None of that is your fault, little one. You didn’t cause their problems, and you certainly can’t fix them. (And neither could we, it seems.)
We did try. We pulled out all our best social service resources. Highly-trained counselors and devoted social workers met with them weekly, while providing them with months of options counseling and housing and medical care and transportation to appointments and encouragement and support.
Ultimately, they chose an open adoption plan for your future, and everyone involved became part of a team they’d chosen to be a part of your future life story.
They chose somebody very special to be on their team, as well. It was a childless couple with infertility, who truly believed in your parents and saw the good in them, and wanted to see them succeed in life.
These were the people whose voices and laughter you may recall in the far recesses of your prenatal memories, for they spent time with your folks throughout the pregnancy. It was they who chose to use their life savings to help your parents out, as allowed by law. They went into this eyes wide open, knowing that their help was nothing more than an act of charity that could not and should not guarantee them a baby, much as they hoped they might get to be your parents.
Your mother has been through adoption before, so she did know the ropes. She’d also reneged on adoption before, so she knew those ropes, as well. The couple who’d hoped to become part of your forever family knew this, but they really liked your folks so they wanted to help them, regardless.
Everyone knows that expectant parents who explore adoption options have every right to change their mind prior to relinquishment, if they believe doing so is in their child’s best interests.
There is, however, a right (and a wrong) way to go about it. And we would all have rejoiced, had this couple taken the necessary steps to turn things around. (If any readers may be in a similar boat and wondering what that list might look like, start here: get a job. Get your GED. Stop drinking. Quit huffing. Go into treatment. Take parenting classes. Make some real changes. Any real changes.)
But they didn’t do that. And in that respect, we feel that we failed them (and you) because we couldn’t inspire them to stabilize their lives as they needed to, for your sake. (Sorry, baby.)
That’s what made the events of your birthday week all the more wrenching.
Because right before you were to be born, your parents flew the coop, without warning. They split town, abandoning their placement plan and forever altering the course of your future in ways that worry and scare us all. Some folks they know told the agency they planned this all along, but we hope not.
We do know they love you, and we all understand completely why they want to keep you with them, despite the risks that you may inevitably end up in Child Protective Services’ care sooner or later.
We just wish they’d gone about this in a different way– that’s all.
And we sure hope you’re going to be okay, no matter what.
We wish you had more security and more stability as your life starts out.

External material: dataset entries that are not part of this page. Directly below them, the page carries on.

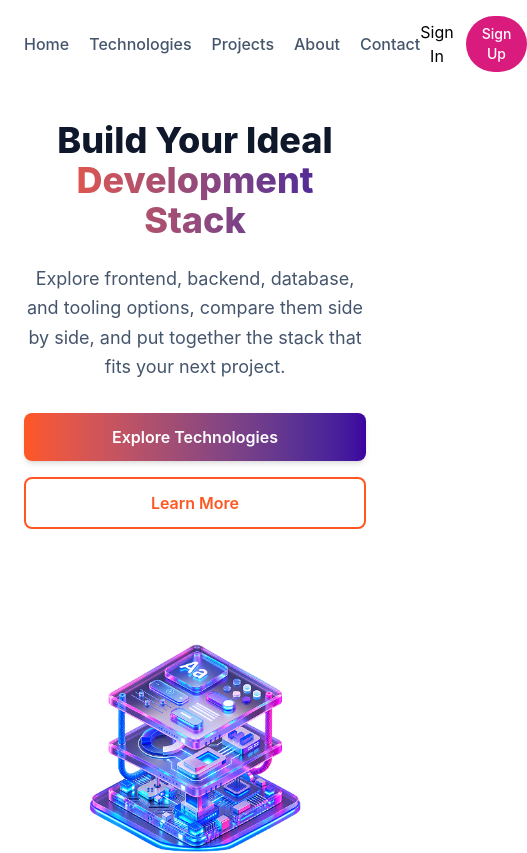
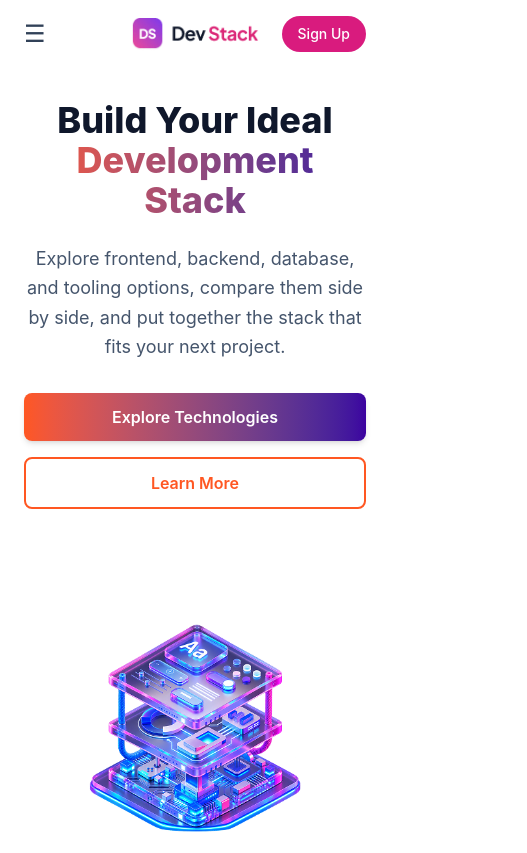
Before and after one commit to Minul-lab/Devstack, a React (Vite) app: page / in a window 390 px wide. Shown: the top 853 px of the page, 527 px wide, since content can reach past the window. Built offline with nearby package versions, Linux system fonts and the light colour scheme.

Commit message:
I made the navbar responsive design added the hamburger icon , I took help from chatGpt

```diff
--- a/src/components/Navbar.tsx
+++ b/src/components/Navbar.tsx
@@ -1,12 +1,32 @@
+import { useState } from "react";
 import logo from "../assets/logo-text.png";
 function Navbar() {
+  const [menuOpen, setMenuOpen] = useState(false)
   return (
     <nav className=" items-center px-6 py-4 sticky top-0 bg-white/80">
-      <div className="flex justify-between max-w-7xl items-center mx-auto">
-        <div>
+      <div className="relative flex justify-between max-w-7xl items-center mx-auto">
+        <button
+          className="md:hidden text-2xl text-slate-700"
+          onClick={() => setMenuOpen(!menuOpen)}
+          aria-label="Toggle menu"
+        >
+          ☰
+        </button>
+        <div className="absolute left-1/2 -translate-x-1/2 md:static md:translate-x-0">
           <img className="w-32" src={logo} alt="Devstack" />
         </div>
-        <div>
+        {menuOpen && (
+          <div className="md:hidden absolute top-full left-0 w-full">
+            <ul className="bg-white border-t border-slate-200 p-4 space-y-3">
+              <li className="font-medium text-slate-600">Home</li>
+              <li className="font-medium text-slate-600">Technologies</li>
+              <li className="font-medium text-slate-600">Projects</li>
+              <li className="font-medium text-slate-600">About</li>
+              <li className="font-medium text-slate-600">Contact</li>
+            </ul>
+          </div>
+        )}
+        <div className="hidden md:block">
           <ul className="flex gap-5">
             <li className="text-2 font-medium text-slate-600 hover:text-[#D91B7E]">
               Home
@@ -26,7 +46,7 @@ function Navbar() {
           </ul>
         </div>
         <div className="flex gap-3">
-          <button>Sign In</button>
+          <button className="hidden md:block">Sign In</button>
           <button className="bg-[#D91B7E] text-white font-medium text-sm px-4 py-2 rounded-full">
             Sign Up
           </button>
```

We wish you could go home from the hospital to a home of your own, with parents who are truly prepared to put your needs before their own issues. We wish we had been able to better balance our hopes for their potential with the realities of their history. We wanted to believe in them but that didn’t safeguard your future.
Granted, that’s the parents’ job to do– to anticipate your needs and protect you at all costs. And we are not your parents, nor is our hopeful adoptive couple going to be. They’re not giving up, however. A failed adoption match can’t cancel out their longing to become parents. They’ll go on to find whatever child is truly meant to become theirs.
That won’t be you, though. We’ll all still continue to worry about you, regardless. We’ve done what we could for you and your folks, but our dreams for you have fallen far short, and all we can do now is move on and hope for the best.